> **PROBLEM STATEMENT**: Apart from the pictures, output all of the records exactly.

Records from a dataset:
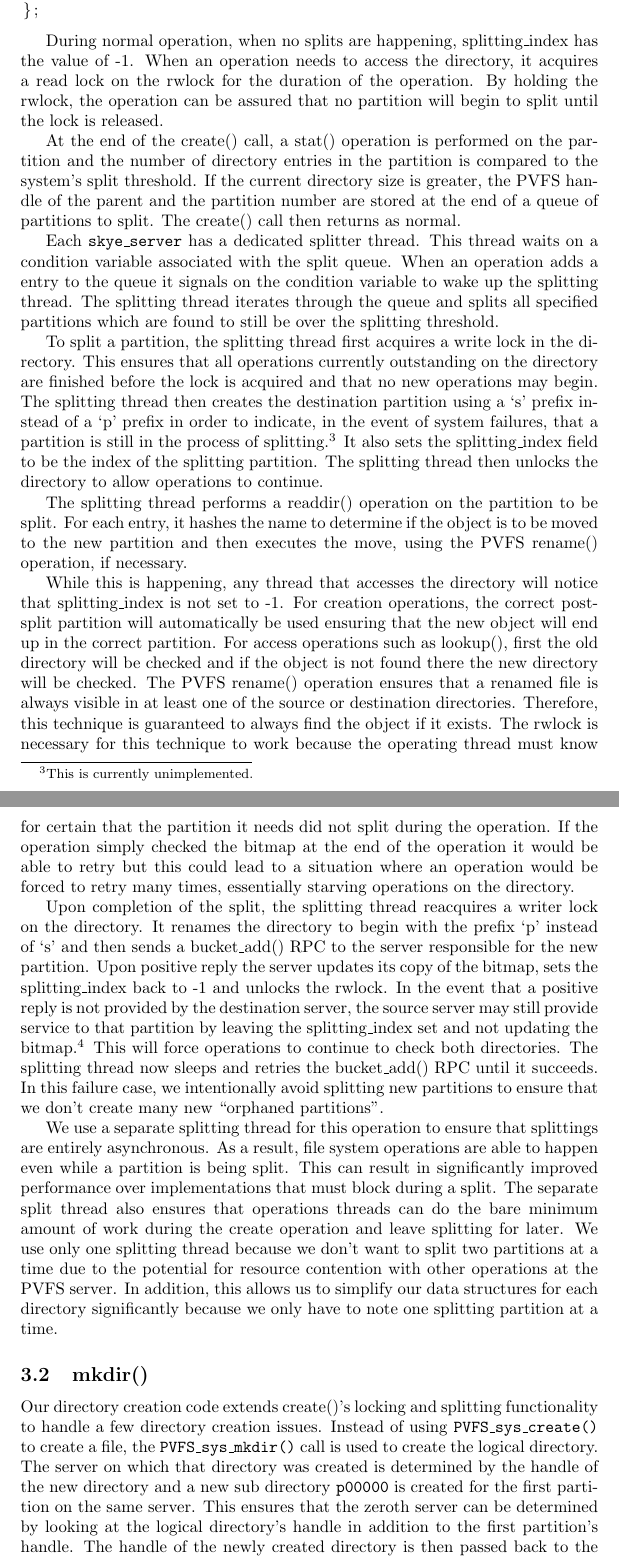
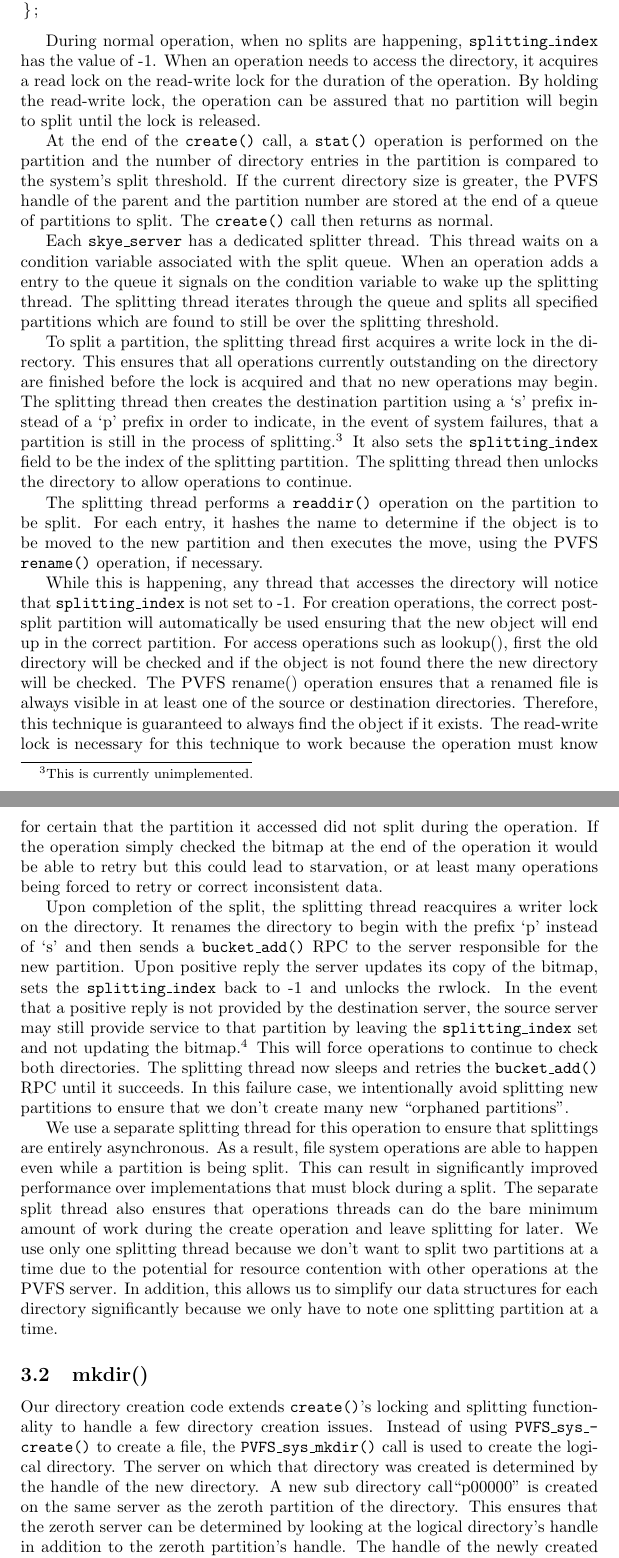
Before and after one commit to achivetta/skyefs, a LaTeX document (docs/report.tex): two parts of pages 7 and 8 of 13, joined at a grey line, cut so that both start at the same text. Compiled offline with pdfLaTeX.

Commit message:
more tweaks, continues renames

```diff
--- a/docs/report.tex
+++ b/docs/report.tex
@@ -263,17 +263,18 @@ struct skye_directory {
 };
 \end{lstlisting}
 
-During normal operation, when no splits are happening, splitting\_\-index has the
-value of -1.  When an operation needs to access the directory, it acquires a
-read lock on the rwlock for the duration of the operation.  By holding the
-rwlock, the operation can be assured that no partition will begin to split until
-the lock is released.
+During normal operation, when no splits are happening,
+\code{splitting\_\-index} has the value of -1.  When an operation needs to
+access the directory, it acquires a read lock on the read-write lock for the
+duration of the operation.  By holding the read-write lock, the operation can
+be assured that no partition will begin to split until the lock is released.
 
-At the end of the create() call, a stat() operation is performed on the
-partition and the number of directory entries in the partition is compared to
-the system's split threshold.  If the current directory size is greater, the
-PVFS handle of the parent and the partition number are stored at the end of a
-queue of partitions to split.  The create() call then returns as normal.
+At the end of the \code{create()} call, a \code{stat()} operation is performed
+on the partition and the number of directory entries in the partition is
+compared to the system's split threshold.  If the current directory size is
+greater, the PVFS handle of the parent and the partition number are stored at
+the end of a queue of partitions to split.  The \code{create()} call then
+returns as normal.
 
 Each \code{skye\_\-server} has a dedicated splitter thread.  This thread waits on a
 condition variable associated with the split queue.  When an operation adds a
@@ -287,42 +288,43 @@ directory are finished before the lock is acquired and that no new operations
 may begin.  The splitting thread then creates the destination partition using a
 `s' prefix instead of a `p' prefix in order to indicate, in the event of system
 failures, that a partition is still in the process of splitting.\footnote{This
-is currently unimplemented.}  It also sets the splitting\_\-index field to be
-the index of the splitting partition.  The splitting thread then unlocks the
-directory to allow operations to continue.
+is currently unimplemented.}  It also sets the \code{splitting\_\-index} field
+to be the index of the splitting partition.  The splitting thread then unlocks
+the directory to allow operations to continue.
 
-The splitting thread performs a readdir() operation on the partition to be
+The splitting thread performs a \code{readdir()} operation on the partition to be
 split.  For each entry, it hashes the name to determine if the object is to be
-moved to the new partition and then executes the move, using the PVFS rename()
-operation, if necessary.
+moved to the new partition and then executes the move, using the PVFS
+\code{rename()} operation, if necessary.
 
 While this is happening, any thread that accesses the directory will notice that
-splitting\_\-index is not set to -1.  For creation operations, the correct
-post-split partition will automatically be used ensuring that the new object
-will end up in the correct partition.  For access operations such as lookup(),
-first the old directory will be checked and if the object is not found there the
-new directory will be checked.  The PVFS rename() operation ensures that a
-renamed file is always visible in at least one of the source or destination
-directories.  Therefore, this technique is guaranteed to always find the object
-if it exists.  The rwlock is necessary for this technique to work because the
-operating thread must know for certain that the partition it needs did not split
-during the operation.  If the operation simply checked the bitmap at the end of
-the operation it would be able to retry but this could lead to a situation where
-an operation would be forced to retry many times, essentially starving
-operations on the directory.
+\code{splitting\_\-index} is not set to -1.  For creation operations, the
+correct post-split partition will automatically be used ensuring that the new
+object will end up in the correct partition.  For access operations such as
+lookup(), first the old directory will be checked and if the object is not
+found there the new directory will be checked.  The PVFS rename() operation
+ensures that a renamed file is always visible in at least one of the source or
+destination directories.  Therefore, this technique is guaranteed to always
+find the object if it exists.  The read-write lock is necessary for this technique to
+work because the operation must know for certain that the partition it
+accessed did not split during the operation.  If the operation simply checked
+the bitmap at the end of the operation it would be able to retry but this
+could lead to starvation, or at least many operations being forced to retry or
+correct inconsistent data.
 
 Upon completion of the split, the splitting thread reacquires a writer lock on
 the directory.  It renames the directory to begin with the prefix `p' instead of
-`s' and then sends a bucket\_\-add() RPC to the server responsible for the new
+`s' and then sends a \code{bucket\_\-add()} RPC to the server responsible for the new
 partition.  Upon positive reply the server updates its copy of the bitmap, sets
-the splitting\_\-index back to -1 and unlocks the rwlock.  In the event that
+the \code{splitting\_\-index} back to -1 and unlocks the rwlock.  In the event that
 a positive reply is not provided by the destination server, the source server
-may still provide service to that partition by leaving the splitting\_\-index set
-and not updating the bitmap.\footnote{This is currently unimplemented.}  This
-will force operations to continue to check both directories.  The splitting
-thread now sleeps and retries the bucket\_\-add() RPC until it succeeds.  In
-this failure case, we intentionally avoid splitting new partitions to ensure
-that we don't create many new ``orphaned partitions''.
+may still provide service to that partition by leaving the
+\code{splitting\_\-index} set and not updating the bitmap.\footnote{This is
+currently unimplemented.}  This will force operations to continue to check
+both directories.  The splitting thread now sleeps and retries the
+\code{bucket\_\-add()} RPC until it succeeds.  In this failure case, we
+intentionally avoid splitting new partitions to ensure that we don't create
+many new ``orphaned partitions''.
 
 We use a separate splitting thread for this operation to ensure that splittings
 are entirely asynchronous.  As a result, file system operations are able to
@@ -337,15 +339,15 @@ structures for each directory significantly because we only have to note one
 splitting partition at a time.
 
 \subsection{mkdir()}
-Our directory creation code extends create()'s locking and splitting
+Our directory creation code extends \code{create()}'s locking and splitting
 functionality to handle a few directory creation issues.  Instead of using
 \code{PVFS\_\-sys\_\-create()} to create a file, the \code{PVFS\_\-sys\_\-mkdir()} call is
 used to create the logical directory.  The server on which that directory was
-created is determined by the handle of the new directory and a new sub directory
-\code{p00000} is created for the first partition on the same server.  This
-ensures that the zeroth server can be determined by looking at the logical
-directory's handle in addition to the first partition's handle.  The handle of
-the newly created directory is then passed back to the client.
+created is determined by the handle of the new directory.  A new sub directory
+call``p00000'' is created on the same server as the zeroth partition of the
+directory.  This ensures that the zeroth server can be determined by looking
+at the logical directory's handle in addition to the zeroth partition's handle.
+The handle of the newly created directory is then passed back to the client.
 
 When the client first attempts to access the new directory it will contact the
 zeroth server for that directory as part of the cache population process.  That
```
Also changed, not shown: docs/report.tex (20 more changed lines), 1 other file.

> **RESPONSE TO THE TASK**:
Before and after one commit to achivetta/skyefs, a LaTeX document (docs/report.tex): two parts of pages 7 and 8 of 13, joined at a grey line, cut so that both start at the same text. Compiled offline with pdfLaTeX.

Commit message:
more tweaks, continues renames

```diff
--- a/docs/report.tex
+++ b/docs/report.tex
@@ -263,17 +263,18 @@ struct skye_directory {
 };
 \end{lstlisting}
 
-During normal operation, when no splits are happening, splitting\_\-index has the
-value of -1.  When an operation needs to access the directory, it acquires a
-read lock on the rwlock for the duration of the operation.  By holding the
-rwlock, the operation can be assured that no partition will begin to split until
-the lock is released.
+During normal operation, when no splits are happening,
+\code{splitting\_\-index} has the value of -1.  When an operation needs to
+access the directory, it acquires a read lock on the read-write lock for the
+duration of the operation.  By holding the read-write lock, the operation can
+be assured that no partition will begin to split until the lock is released.
 
-At the end of the create() call, a stat() operation is performed on the
-partition and the number of directory entries in the partition is compared to
-the system's split threshold.  If the current directory size is greater, the
-PVFS handle of the parent and the partition number are stored at the end of a
-queue of partitions to split.  The create() call then returns as normal.
+At the end of the \code{create()} call, a \code{stat()} operation is performed
+on the partition and the number of directory entries in the partition is
+compared to the system's split threshold.  If the current directory size is
+greater, the PVFS handle of the parent and the partition number are stored at
+the end of a queue of partitions to split.  The \code{create()} call then
+returns as normal.
 
 Each \code{skye\_\-server} has a dedicated splitter thread.  This thread waits on a
 condition variable associated with the split queue.  When an operation adds a
@@ -287,42 +288,43 @@ directory are finished before the lock is acquired and that no new operations
 may begin.  The splitting thread then creates the destination partition using a
 `s' prefix instead of a `p' prefix in order to indicate, in the event of system
 failures, that a partition is still in the process of splitting.\footnote{This
-is currently unimplemented.}  It also sets the splitting\_\-index field to be
-the index of the splitting partition.  The splitting thread then unlocks the
-directory to allow operations to continue.
+is currently unimplemented.}  It also sets the \code{splitting\_\-index} field
+to be the index of the splitting partition.  The splitting thread then unlocks
+the directory to allow operations to continue.
 
-The splitting thread performs a readdir() operation on the partition to be
+The splitting thread performs a \code{readdir()} operation on the partition to be
 split.  For each entry, it hashes the name to determine if the object is to be
-moved to the new partition and then executes the move, using the PVFS rename()
-operation, if necessary.
+moved to the new partition and then executes the move, using the PVFS
+\code{rename()} operation, if necessary.
 
 While this is happening, any thread that accesses the directory will notice that
-splitting\_\-index is not set to -1.  For creation operations, the correct
-post-split partition will automatically be used ensuring that the new object
-will end up in the correct partition.  For access operations such as lookup(),
-first the old directory will be checked and if the object is not found there the
-new directory will be checked.  The PVFS rename() operation ensures that a
-renamed file is always visible in at least one of the source or destination
-directories.  Therefore, this technique is guaranteed to always find the object
-if it exists.  The rwlock is necessary for this technique to work because the
-operating thread must know for certain that the partition it needs did not split
-during the operation.  If the operation simply checked the bitmap at the end of
-the operation it would be able to retry but this could lead to a situation where
-an operation would be forced to retry many times, essentially starving
-operations on the directory.
+\code{splitting\_\-index} is not set to -1.  For creation operations, the
+correct post-split partition will automatically be used ensuring that the new
+object will end up in the correct partition.  For access operations such as
+lookup(), first the old directory will be checked and if the object is not
+found there the new directory will be checked.  The PVFS rename() operation
+ensures that a renamed file is always visible in at least one of the source or
+destination directories.  Therefore, this technique is guaranteed to always
+find the object if it exists.  The read-write lock is necessary for this technique to
+work because the operation must know for certain that the partition it
+accessed did not split during the operation.  If the operation simply checked
+the bitmap at the end of the operation it would be able to retry but this
+could lead to starvation, or at least many operations being forced to retry or
+correct inconsistent data.
 
 Upon completion of the split, the splitting thread reacquires a writer lock on
 the directory.  It renames the directory to begin with the prefix `p' instead of
-`s' and then sends a bucket\_\-add() RPC to the server responsible for the new
+`s' and then sends a \code{bucket\_\-add()} RPC to the server responsible for the new
 partition.  Upon positive reply the server updates its copy of the bitmap, sets
-the splitting\_\-index back to -1 and unlocks the rwlock.  In the event that
+the \code{splitting\_\-index} back to -1 and unlocks the rwlock.  In the event that
 a positive reply is not provided by the destination server, the source server
-may still provide service to that partition by leaving the splitting\_\-index set
-and not updating the bitmap.\footnote{This is currently unimplemented.}  This
-will force operations to continue to check both directories.  The splitting
-thread now sleeps and retries the bucket\_\-add() RPC until it succeeds.  In
-this failure case, we intentionally avoid splitting new partitions to ensure
-that we don't create many new ``orphaned partitions''.
+may still provide service to that partition by leaving the
+\code{splitting\_\-index} set and not updating the bitmap.\footnote{This is
+currently unimplemented.}  This will force operations to continue to check
+both directories.  The splitting thread now sleeps and retries the
+\code{bucket\_\-add()} RPC until it succeeds.  In this failure case, we
+intentionally avoid splitting new partitions to ensure that we don't create
+many new ``orphaned partitions''.
 
 We use a separate splitting thread for this operation to ensure that splittings
 are entirely asynchronous.  As a result, file system operations are able to
@@ -337,15 +339,15 @@ structures for each directory significantly because we only have to note one
 splitting partition at a time.
 
 \subsection{mkdir()}
-Our directory creation code extends create()'s locking and splitting
+Our directory creation code extends \code{create()}'s locking and splitting
 functionality to handle a few directory creation issues.  Instead of using
 \code{PVFS\_\-sys\_\-create()} to create a file, the \code{PVFS\_\-sys\_\-mkdir()} call is
 used to create the logical directory.  The server on which that directory was
-created is determined by the handle of the new directory and a new sub directory
-\code{p00000} is created for the first partition on the same server.  This
-ensures that the zeroth server can be determined by looking at the logical
-directory's handle in addition to the first partition's handle.  The handle of
-the newly created directory is then passed back to the client.
+created is determined by the handle of the new directory.  A new sub directory
+call``p00000'' is created on the same server as the zeroth partition of the
+directory.  This ensures that the zeroth server can be determined by looking
+at the logical directory's handle in addition to the zeroth partition's handle.
+The handle of the newly created directory is then passed back to the client.
 
 When the client first attempts to access the new directory it will contact the
 zeroth server for that directory as part of the cache population process.  That
```
Also changed, not shown: docs/report.tex (20 more changed lines), 1 other file.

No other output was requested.